- _Exercise goal_
Report each line of the entries that contains the word "reduction", copied in full.

- _Entries supplied_
══════════
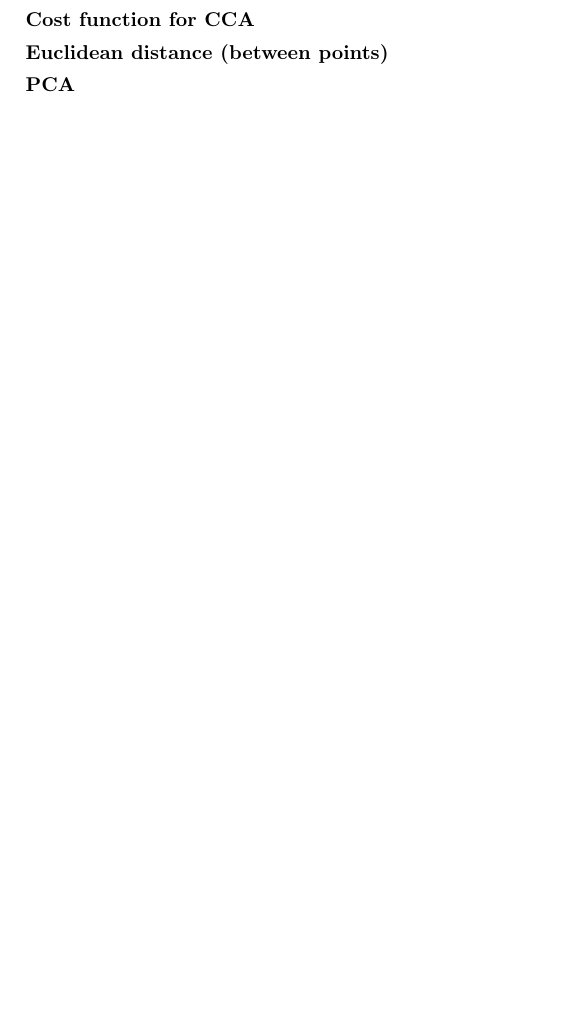
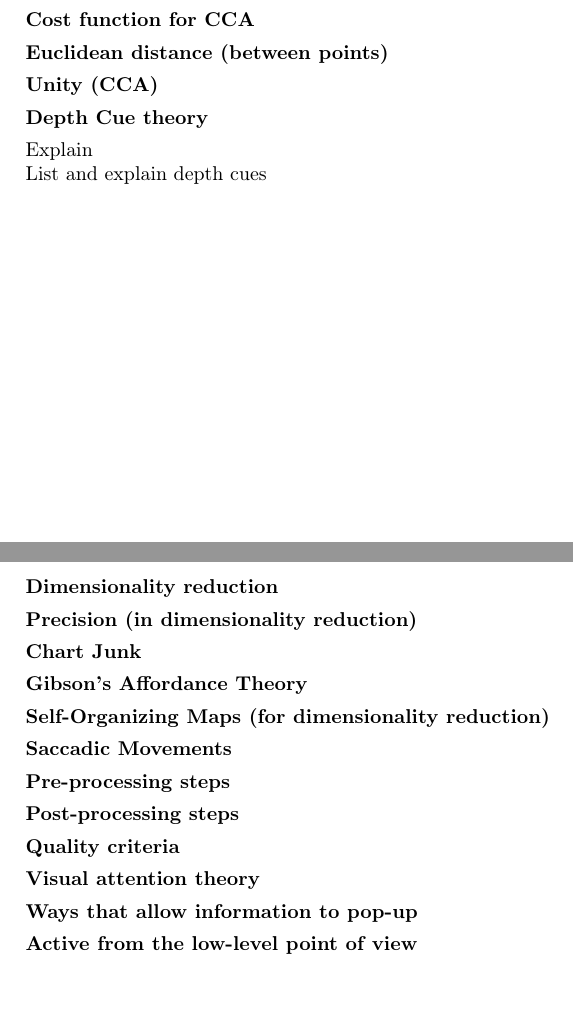
Before and after one commit to rap1ds/infoviz, a LaTeX document (dippa.tex): part of the page before the commit and two parts of pages 1 and 2 of 2 after it, the two joined at a grey line, cut so that both start at the same text, the shorter picture padded with empty space. Compiled offline with pdfLaTeX.

Commit message:
"Update"

```diff
--- a/dippa.tex
+++ b/dippa.tex
@@ -57,6 +57,35 @@
 
 \subsection{Euclidean distance (between points)}
 
-\subsection{PCA}
+\subsection{Unity (CCA)}
+
+\subsection{Depth Cue theory}
+Explain
+
+List and explain depth cues
+
+\subsection{Dimensionality reduction}
+
+\subsection{Precision (in dimensionality reduction)}
+
+\subsection{Chart Junk}
+
+\subsection{Gibson's Affordance Theory}
+
+\subsection{Self-Organizing Maps (for dimensionality reduction)}
+
+\subsection{Saccadic Movements}
+
+\subsection{Pre-processing steps}
+
+\subsection{Post-processing steps}
+
+\subsection{Quality criteria}
+
+\subsection{Visual attention theory}
+
+\subsection{Ways that allow information to pop-up}
+
+\subsection{Active from the low-level point of view}
 
 \end{document}
```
══════════
- _Written solution_
+\subsection{Dimensionality reduction}
+\subsection{Precision (in dimensionality reduction)}
+\subsection{Self-Organizing Maps (for dimensionality reduction)}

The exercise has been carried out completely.